- Your instructions
The answer must be every line of the records below that contains the word "boundary", copied out.

- Stored items
##############################

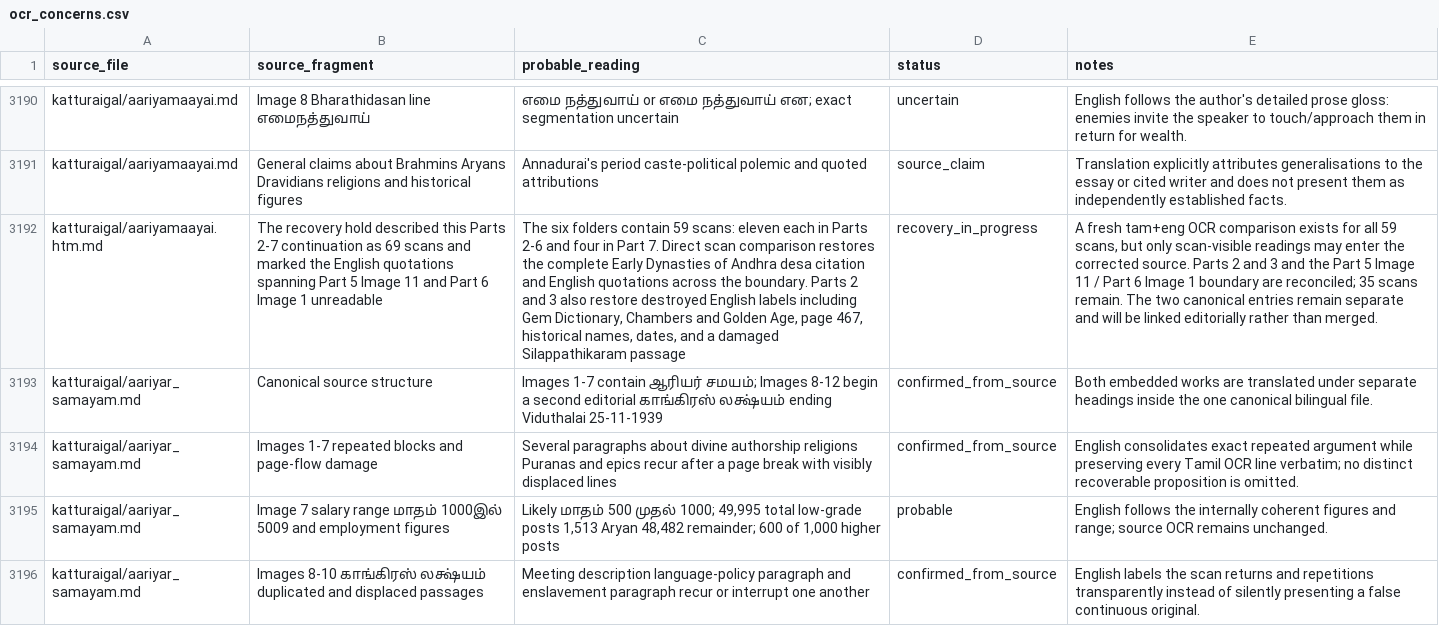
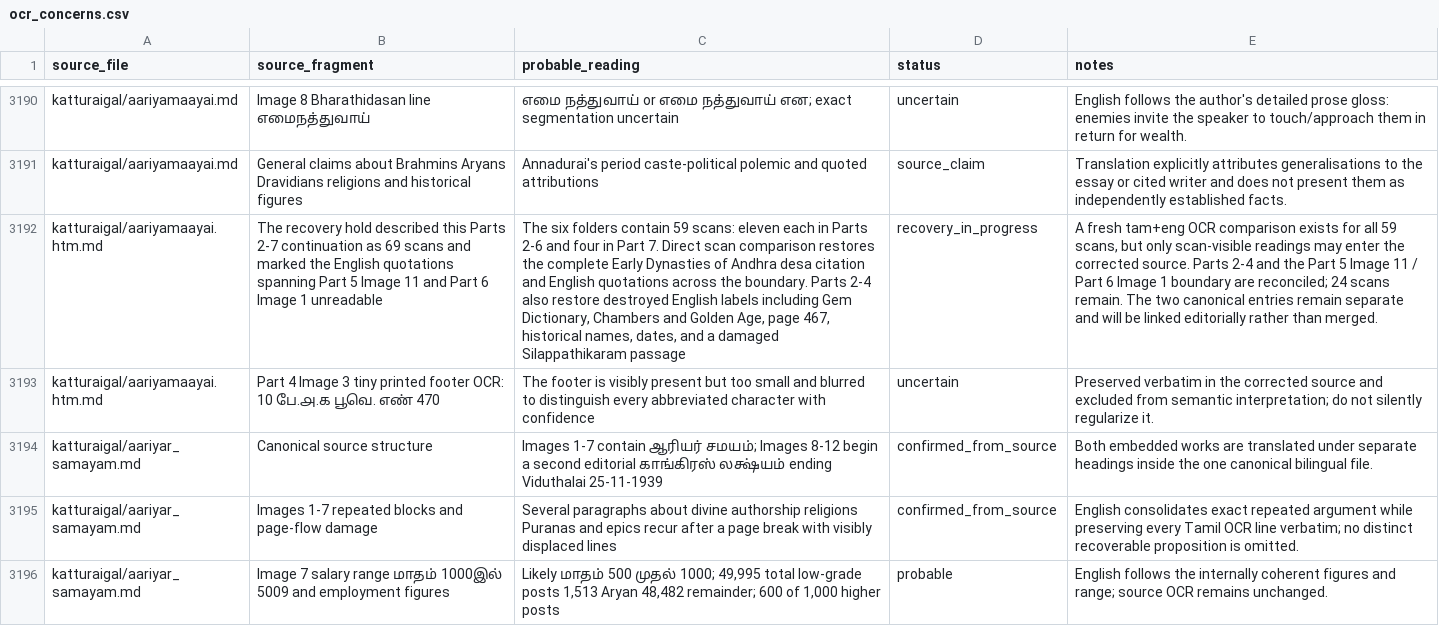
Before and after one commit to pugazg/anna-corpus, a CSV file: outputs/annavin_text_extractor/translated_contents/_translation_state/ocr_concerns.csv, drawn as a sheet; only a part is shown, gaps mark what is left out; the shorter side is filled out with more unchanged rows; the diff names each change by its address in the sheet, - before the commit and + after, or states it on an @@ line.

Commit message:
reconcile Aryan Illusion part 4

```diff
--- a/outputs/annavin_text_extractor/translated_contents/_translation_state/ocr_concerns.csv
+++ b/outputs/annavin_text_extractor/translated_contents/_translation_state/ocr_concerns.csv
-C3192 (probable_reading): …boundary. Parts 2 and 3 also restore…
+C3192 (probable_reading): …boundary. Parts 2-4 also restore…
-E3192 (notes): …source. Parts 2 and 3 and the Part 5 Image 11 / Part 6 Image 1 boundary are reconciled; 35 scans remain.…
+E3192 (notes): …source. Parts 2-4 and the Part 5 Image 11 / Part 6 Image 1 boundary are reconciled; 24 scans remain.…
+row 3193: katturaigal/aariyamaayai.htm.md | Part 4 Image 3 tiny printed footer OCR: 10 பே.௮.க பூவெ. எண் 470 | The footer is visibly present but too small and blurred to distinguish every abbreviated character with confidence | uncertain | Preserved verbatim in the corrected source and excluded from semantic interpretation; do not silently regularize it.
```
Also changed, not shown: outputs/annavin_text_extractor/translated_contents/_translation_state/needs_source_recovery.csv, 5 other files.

##############################

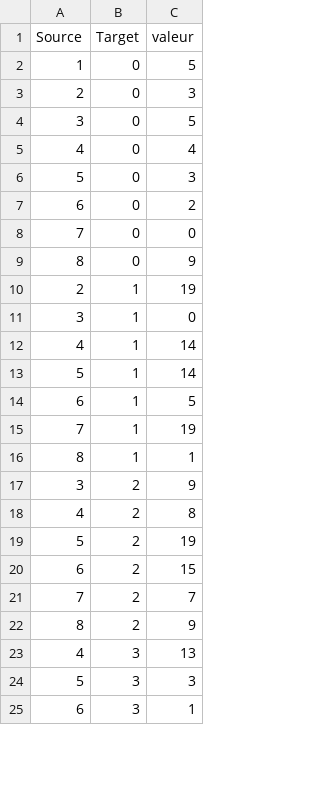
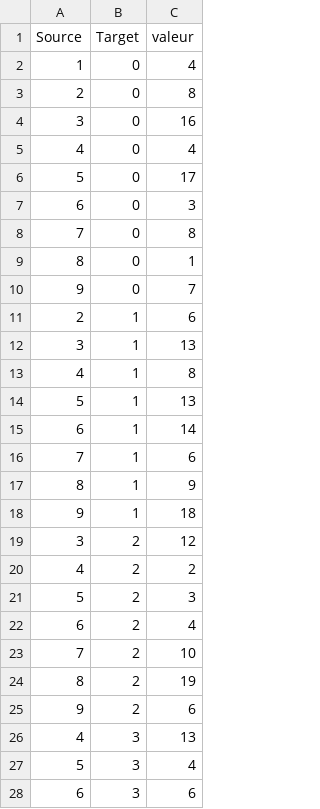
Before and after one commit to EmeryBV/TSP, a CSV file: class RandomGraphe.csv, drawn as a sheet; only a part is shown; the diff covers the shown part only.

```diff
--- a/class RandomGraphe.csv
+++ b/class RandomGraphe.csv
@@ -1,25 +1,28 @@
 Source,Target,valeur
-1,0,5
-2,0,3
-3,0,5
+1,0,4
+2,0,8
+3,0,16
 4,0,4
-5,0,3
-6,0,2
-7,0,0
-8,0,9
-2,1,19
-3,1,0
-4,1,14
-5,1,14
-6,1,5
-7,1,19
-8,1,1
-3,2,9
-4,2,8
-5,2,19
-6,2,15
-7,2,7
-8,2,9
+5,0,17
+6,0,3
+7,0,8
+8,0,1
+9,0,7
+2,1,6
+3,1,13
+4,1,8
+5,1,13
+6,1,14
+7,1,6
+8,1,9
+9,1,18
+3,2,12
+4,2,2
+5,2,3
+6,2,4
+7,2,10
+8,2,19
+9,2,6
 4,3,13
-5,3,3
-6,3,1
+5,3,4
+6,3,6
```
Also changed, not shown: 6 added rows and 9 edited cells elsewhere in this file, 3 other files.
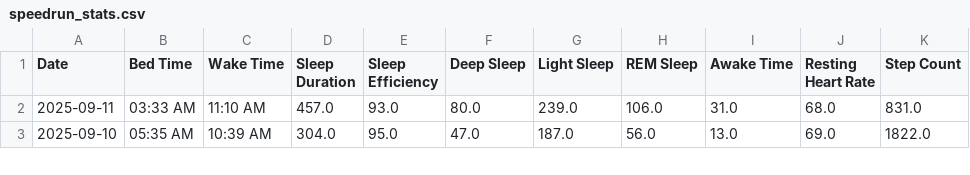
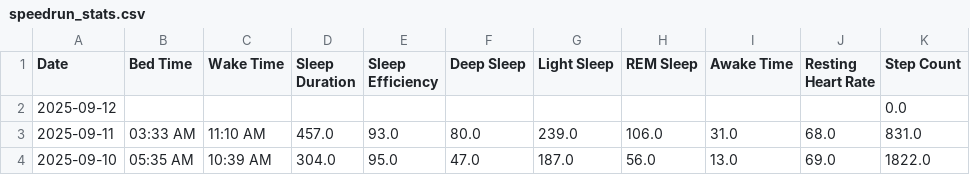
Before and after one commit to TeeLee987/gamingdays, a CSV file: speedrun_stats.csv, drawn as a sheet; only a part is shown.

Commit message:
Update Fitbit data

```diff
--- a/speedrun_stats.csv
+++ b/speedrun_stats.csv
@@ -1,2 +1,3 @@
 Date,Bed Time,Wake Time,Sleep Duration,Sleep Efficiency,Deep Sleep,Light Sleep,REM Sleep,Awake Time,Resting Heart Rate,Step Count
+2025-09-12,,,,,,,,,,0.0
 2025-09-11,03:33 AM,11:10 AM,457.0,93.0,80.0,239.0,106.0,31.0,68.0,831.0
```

##############################

- Result for this task
-C3192 (probable_reading): …boundary. Parts 2 and 3 also restore…
+C3192 (probable_reading): …boundary. Parts 2-4 also restore…
-E3192 (notes): …source. Parts 2 and 3 and the Part 5 Image 11 / Part 6 Image 1 boundary are reconciled; 35 scans remain.…
+E3192 (notes): …source. Parts 2-4 and the Part 5 Image 11 / Part 6 Image 1 boundary are reconciled; 24 scans remain.…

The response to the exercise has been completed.